Exercise goal: Could you reproduce all the entries under this sentence exactly, leaving the images aside?

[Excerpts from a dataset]

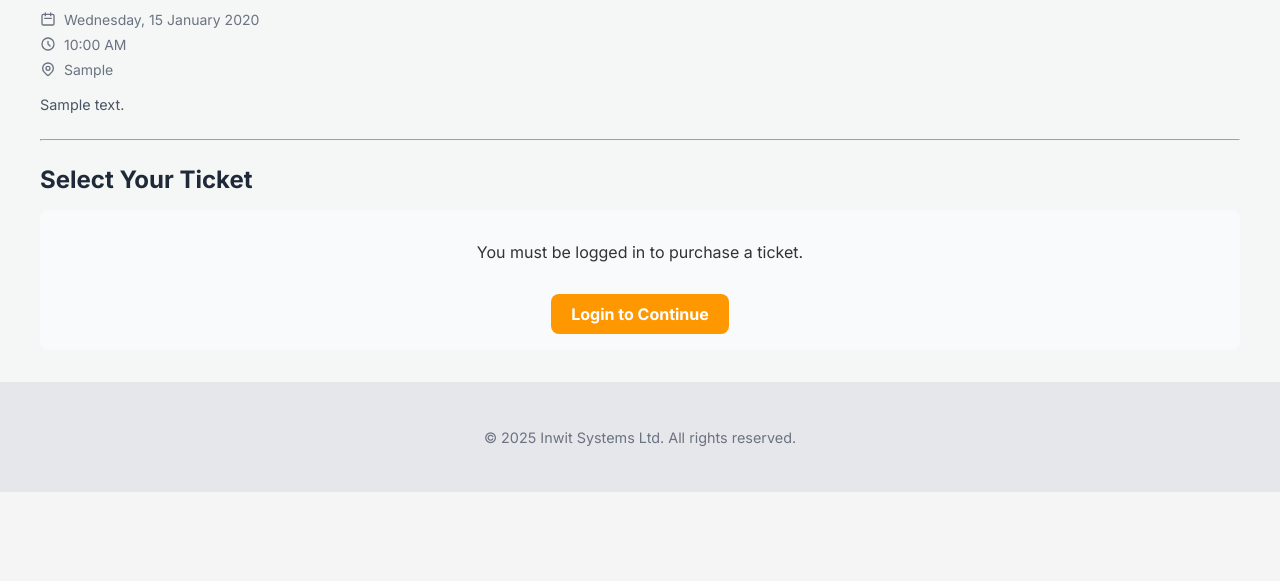
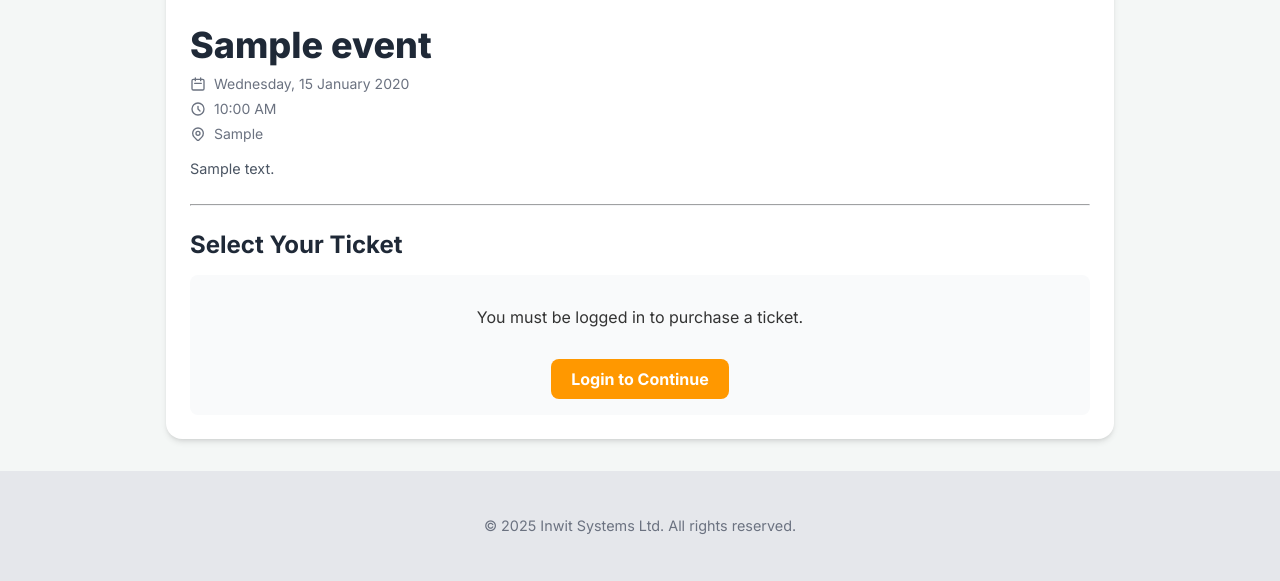
Before and after one commit to Plightin/inwit-tix-app, a Flask app: page /event/1 in a window 1280 px wide. Shown: the part 473-1054 px from the top of the page. Before the commit the page ends 965 px from the top, so only its background shows below. Run offline with Flask 3, Linux system fonts and the light colour scheme; tables that the repository leaves empty hold one stand-in row (values such as "Sample post").

Commit message:
Update style.css

```diff
--- a/static/style.css
+++ b/static/style.css
@@ -151,7 +151,7 @@ nav ul li a:hover {
 .btn {
     display: inline-block;
     background-color: #ff9800; /* Inwit Orange */
-    color: white !important; /* Ensure text is always white */
+    color: white !important;
     padding: 10px 20px;
     text-decoration: none;
     border-radius: 0.5rem;
@@ -171,6 +171,33 @@ nav ul li a:hover {
     background-color: #1765c4;
 }
 
+/* Event Detail Page Styles */
+.event-detail-card {
+    background-color: white;
+    padding: 1.5rem;
+    border-radius: 1rem;
+    box-shadow: 0 4px 6px -1px rgb(0 0 0 / 0.1), 0 2px 4px -2px rgb(0 0 0 / 0.1);
+    max-width: 900px;
+    margin: auto;
+}
+.detail-image-container {
+    width: 100%;
+    height: 350px;
+    border-radius: 0.75rem;
+    overflow: hidden;
+    margin-bottom: 1.5rem;
+}
+.detail-image-container img {
+    width: 100%;
+    height: 100%;
+    object-fit: cover;
+}
+.detail-content h1 {
+    font-size: 2.25rem;
+    font-weight: 800;
+    color: #1f2937;
+    margin-bottom: 0.5rem;
+}
 
 /* Other Components */
 .footer {
@@ -230,7 +257,6 @@ nav ul li a:hover {
     border-radius: 9999px;
     margin-right: 1rem;
 }
-/* UPDATED: Correctly sized dashboard icons */
 .dashboard-card-icon {
     width: 2rem;
     height: 2rem;
```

Answer for this exercise:
Before and after one commit to Plightin/inwit-tix-app, a Flask app: page /event/1 in a window 1280 px wide. Shown: the part 473-1054 px from the top of the page. Before the commit the page ends 965 px from the top, so only its background shows below. Run offline with Flask 3, Linux system fonts and the light colour scheme; tables that the repository leaves empty hold one stand-in row (values such as "Sample post").

Commit message:
Update style.css

```diff
--- a/static/style.css
+++ b/static/style.css
@@ -151,7 +151,7 @@ nav ul li a:hover {
 .btn {
     display: inline-block;
     background-color: #ff9800; /* Inwit Orange */
-    color: white !important; /* Ensure text is always white */
+    color: white !important;
     padding: 10px 20px;
     text-decoration: none;
     border-radius: 0.5rem;
@@ -171,6 +171,33 @@ nav ul li a:hover {
     background-color: #1765c4;
 }
 
+/* Event Detail Page Styles */
+.event-detail-card {
+    background-color: white;
+    padding: 1.5rem;
+    border-radius: 1rem;
+    box-shadow: 0 4px 6px -1px rgb(0 0 0 / 0.1), 0 2px 4px -2px rgb(0 0 0 / 0.1);
+    max-width: 900px;
+    margin: auto;
+}
+.detail-image-container {
+    width: 100%;
+    height: 350px;
+    border-radius: 0.75rem;
+    overflow: hidden;
+    margin-bottom: 1.5rem;
+}
+.detail-image-container img {
+    width: 100%;
+    height: 100%;
+    object-fit: cover;
+}
+.detail-content h1 {
+    font-size: 2.25rem;
+    font-weight: 800;
+    color: #1f2937;
+    margin-bottom: 0.5rem;
+}
 
 /* Other Components */
 .footer {
@@ -230,7 +257,6 @@ nav ul li a:hover {
     border-radius: 9999px;
     margin-right: 1rem;
 }
-/* UPDATED: Correctly sized dashboard icons */
 .dashboard-card-icon {
     width: 2rem;
     height: 2rem;
```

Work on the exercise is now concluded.